Dean of Students Office Discusses Housing Day, Anti-Racism Goals


Renowned Cardiologist and Nobel Peace Prize Winner Bernard Lown Dies at 99


Native American Nonprofit Accuses Harvard of Violating Federal Graves Protection and Repatriation Act


U.S. Reps Assess Biden’s Progress on Immigration at HKS Event

Hormones May Increase Risk of Cancer

By Michael C. George, Contributing Writer

High levels of multiple hormones, particularly estrogen and testosterone, increase the risk of breast cancer, according to a study published recently by researchers from the Brigham and Women’s Hospital and Harvard Medical School.

The findings could make it easier to predict an individual’s risk of breast cancer, which affects as many as one in eight American women over the course of their lifetime.

The team’s study, which analyzed the impact of interacting hormones on cancer growth, filled a gap in research on the factors influencing breast cancer, according to co-author Shelley S. Tworoger, assistant professor of medicine and epidemiology at Harvard School of Public Health.

Previous studies have focused on the influence of hormones only in isolation, Tworoger said.

“This research changes how we may look at risk prediction in the future,” she said.

The researchers were able to take advantage of samples from the Nurses’ Health Study, a cohort of 121,700 American female nurses.

In what Tworoger describes as a “huge undertaking,” 32,826 of the study’s participants individually drew their own blood in 1989 and 1990 before sending their sample in for analysis.
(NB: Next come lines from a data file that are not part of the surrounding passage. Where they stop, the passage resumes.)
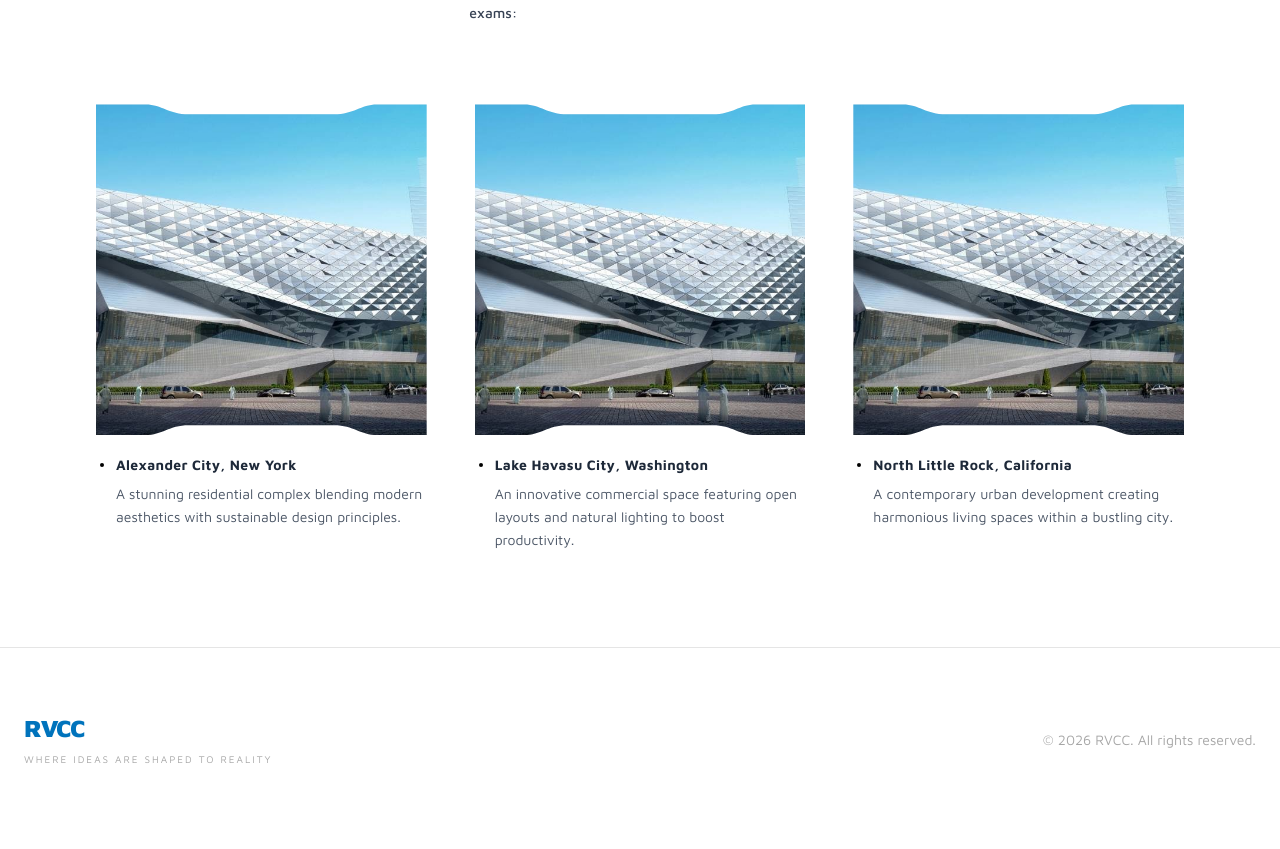
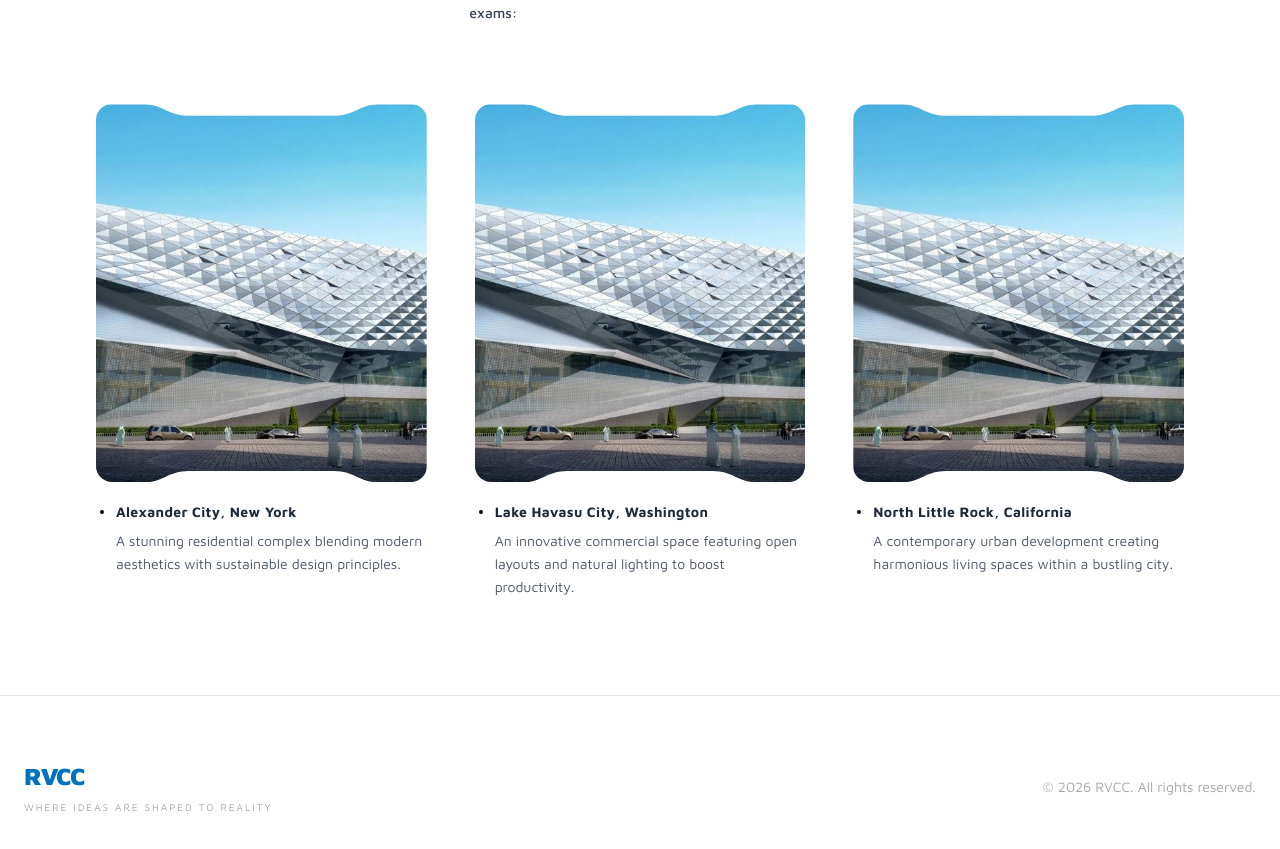
Before and after one commit to sandflareinnovations-projects/RVCC, a Next.js app in the folder apps/web/: page / in a window 1280 px wide. Shown: the part 2397-3246 px from the top of the page. Built offline with nearby package versions, Linux system fonts and the light colour scheme.

Commit message:
feat(recent-projects): update aspect ratio to 3.5/4 and add rounded corners

```diff
--- a/apps/web/src/features/home/RecentProjects.tsx
+++ b/apps/web/src/features/home/RecentProjects.tsx
@@ -85,7 +85,7 @@ export const RecentProjects = () => {
           {PROJECTS.map((project, index) => (
             <div key={index} className="flex flex-col gap-5">
               <div
-                className="relative aspect-square w-full overflow-hidden bg-gray-100"
+                className="relative aspect-[3.5/4] w-full overflow-hidden rounded-2xl bg-gray-100"
                 style={{ clipPath: "url(#project-mask)" }}
               >
                 <Image
```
In follow-ups years later, the study then drew upon 320 confirmed breast cancer patients from the sample, analyzing levels of estrogens, androgens, and prolactin.

“Our ultimate goal would be to be able to identify women who are at a high risk of breast cancer so they can take preventive action,” said Tworoger

While current risk-prediction models, which take into account family and individual health history, can describe trends within a population, Tworoger said that establishing an accurate risk-prediction model for individuals remains a challenge.

More research is necessary to determine the implications of the researchers’ findings, Tworoger said. She said that drawing upon an even larger sample size would enable researchers to answer more key questions about the influence of hormones on risk rates.

In the future, for instance, Tworoger said she would like to confirm indications in the study that estrogens may have a slightly stronger influence on breast cancer risk than androgens.

Tworoger said she is working with researchers at Oxford to obtain access to a much larger, international dataset. But she said the end results of this research is still “several years away.”

“I think the most important thing is that more research is needed about how these hormones influence the risk of breast cancer,” said Tworoger. “If we can identify the best way to predict cancer risk using hormones, women who are at a higher risk could take medication which blocked their effects.”

Want to keep up with breaking news? Subscribe to our email newsletter.

Harvard Medical School